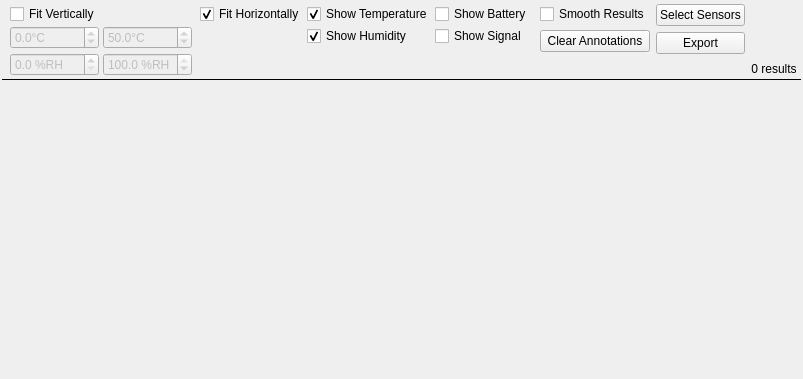
Before: the Qt Designer form manager/src/PlotWidget.ui in porkmarks/sense, drawn with Qt 5.
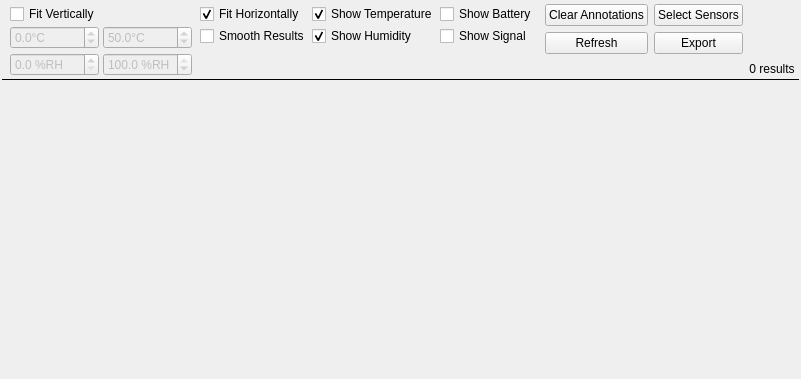
After: the same form once the commit is applied. Icons and pictures are not drawn. Custom widgets are drawn as their Qt base class.

The edit to the form file:
```diff
--- a/manager/src/PlotWidget.ui
+++ b/manager/src/PlotWidget.ui
@@ -299,25 +299,7 @@
            </property>
           </widget>
          </item>
-        </layout>
-       </widget>
-      </item>
-      <item>
-       <widget class="QWidget" name="widget_5" native="true">
-        <layout class="QVBoxLayout" name="verticalLayout_5">
-         <property name="leftMargin">
-          <number>4</number>
-         </property>
-         <property name="topMargin">
-          <number>2</number>
-         </property>
-         <property name="rightMargin">
-          <number>4</number>
-         </property>
-         <property name="bottomMargin">
-          <number>2</number>
-         </property>
-         <item>
+         <item row="1" column="0">
           <widget class="QCheckBox" name="useSmoothing">
            <property name="text">
             <string>Smooth Results</string>
@@ -331,6 +313,24 @@
            </property>
           </widget>
          </item>
+        </layout>
+       </widget>
+      </item>
+      <item>
+       <widget class="QWidget" name="widget_5" native="true">
+        <layout class="QVBoxLayout" name="verticalLayout_5">
+         <property name="leftMargin">
+          <number>4</number>
+         </property>
+         <property name="topMargin">
+          <number>2</number>
+         </property>
+         <property name="rightMargin">
+          <number>4</number>
+         </property>
+         <property name="bottomMargin">
+          <number>2</number>
+         </property>
          <item>
           <widget class="QPushButton" name="clearAnnotations">
            <property name="text">
@@ -342,6 +342,17 @@
            </property>
           </widget>
          </item>
+         <item>
+          <widget class="QPushButton" name="refresh">
+           <property name="text">
+            <string>Refresh</string>
+           </property>
+           <property name="icon">
+            <iconset resource="../res/res.qrc">
+             <normaloff>:/icons/ui/reconnect.png</normaloff>:/icons/ui/reconnect.png</iconset>
+           </property>
+          </widget>
+         </item>
          <item>
           <spacer name="verticalSpacer_2">
            <property name="orientation">
```
Left out of the diff: 1 changed line with no effect on the pictures.
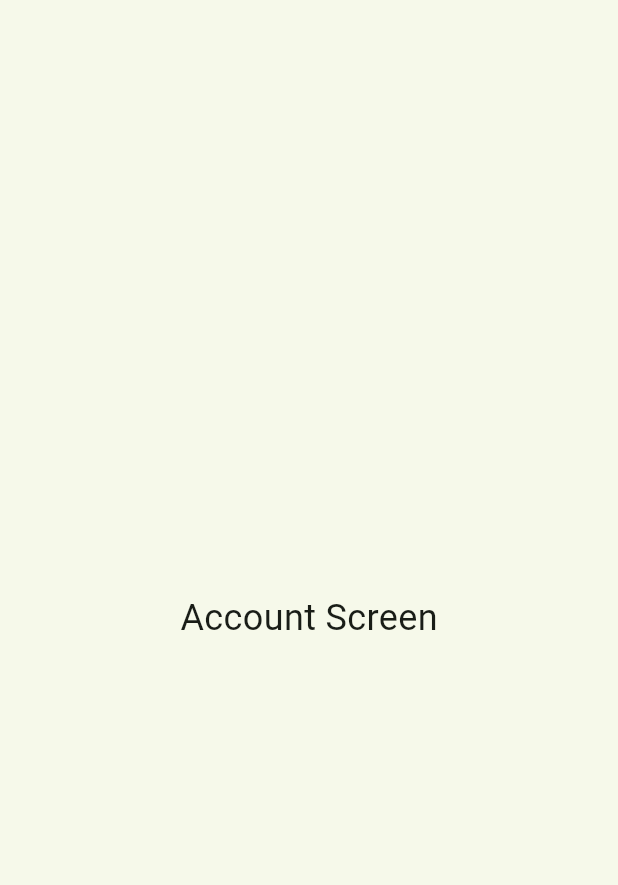
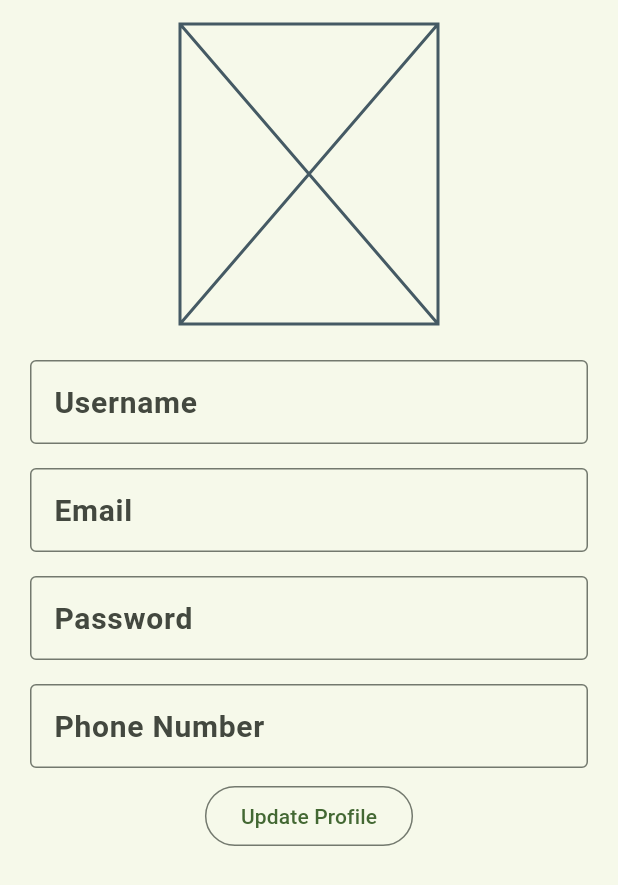
Before and after one commit to NutriSnap/NutriSnap, a Flutter app: the AccountScreen screen opened directly, on a phone screen of 412 x 824 dp. Shown: the top 885 px of the screen. Run offline on Flutter 3.47's test engine with Material 2 defaults, Android fonts, the light colour scheme and no system bars; our stand-ins replace firebase_auth, firebase_core, flutter_svg; accounts and stored records are empty.

Commit message:
account setting screen ui

```diff
--- a/lib/views/account/account_screen.dart
+++ b/lib/views/account/account_screen.dart
@@ -7,9 +7,93 @@ class AccountScreen extends StatelessWidget {
 
   @override
   Widget build(BuildContext context) {
-    return const Scaffold(
+    return Scaffold(
       body: Center(
-        child: Text('Account Screen', style: TextStyle(fontSize: 24)),
+        child: Column(
+            mainAxisAlignment: MainAxisAlignment.start,
+            children: <Widget>[
+              const Padding(
+                padding: EdgeInsets.symmetric(vertical: 16.0, horizontal: 120),
+                child: Placeholder(
+                  fallbackHeight: 200,
+                  fallbackWidth: 200,
+                ),
+              ),
+              const Padding(
+                padding: EdgeInsets.symmetric(vertical: 8.0, horizontal: 20.0),
+                child: TextField(
+                  decoration: InputDecoration(
+                    border: OutlineInputBorder(),
+                    label: Text.rich(
+                      TextSpan(
+                        text: 'Username',
+                        style: TextStyle(
+                          fontSize: 20,
+                          fontWeight: FontWeight.bold,
+                        ),
+                      ),
+                    ),
+                  ),
+                ),
+              ),
+              const Padding(
+                padding: EdgeInsets.symmetric(vertical: 8.0, horizontal: 20.0),
+                child: TextField(
+                  decoration: InputDecoration(
+                    border: OutlineInputBorder(),
+                    label: Text.rich(
+                      TextSpan(
+                        text: 'Email',
+                        style: TextStyle(
+                          fontSize: 20,
+                          fontWeight: FontWeight.bold,
+                        ),
+                      ),
+                    ),
+                  ),
+                ),
+              ),
+              const Padding(
+                padding: EdgeInsets.symmetric(vertical: 8.0, horizontal: 20.0),
+                child: TextField(
+                  decoration: InputDecoration(
+                    border: OutlineInputBorder(),
+                    label: Text.rich(
+                      TextSpan(
+                        text: 'Password',
+                        style: TextStyle(
+                          fontSize: 20,
+                          fontWeight: FontWeight.bold,
+                        ),
+                      ),
+                    ),
+                  ),
+                ),
+              ),
+              const Padding(
+                padding: EdgeInsets.symmetric(vertical: 8.0, horizontal: 20.0),
+                child: TextField(
+                  decoration: InputDecoration(
+                    border: OutlineInputBorder(),
+                    label: Text.rich(
+                      TextSpan(
+                        text: 'Phone Number',
+                        style: TextStyle(
+                          fontSize: 20,
+                          fontWeight: FontWeight.bold,
+                        ),
+                      ),
+                    ),
+                  ),
+                ),
+              ),
+              OutlinedButton(
+                onPressed: () {
+                  // Navigation action
+                },
+                child: const Text('Update Profile'),
+              ),
+            ]),
       ),
     );
   }
--- a/lib/views/snaps/snaps_screen.dart
+++ b/lib/views/snaps/snaps_screen.dart
@@ -51,9 +51,9 @@ class _SnapsState extends State<SnapsScreen> {
           children: <Widget>[
             // Show the image from the assets folder
             Image.asset(
-            _image,
-            width: 300,
-            height: 300,
+              _image,
+              width: 300,
+              height: 300,
             ),
             const MealDropdownMenu(),
             const SizedBox(height: 25.0),
```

*Task instructions*:
From the listing, reproduce every line where the word "manager" is present.

*Task output*:
Before: the Qt Designer form manager/src/PlotWidget.ui in porkmarks/sense, drawn with Qt 5.
--- a/manager/src/PlotWidget.ui
+++ b/manager/src/PlotWidget.ui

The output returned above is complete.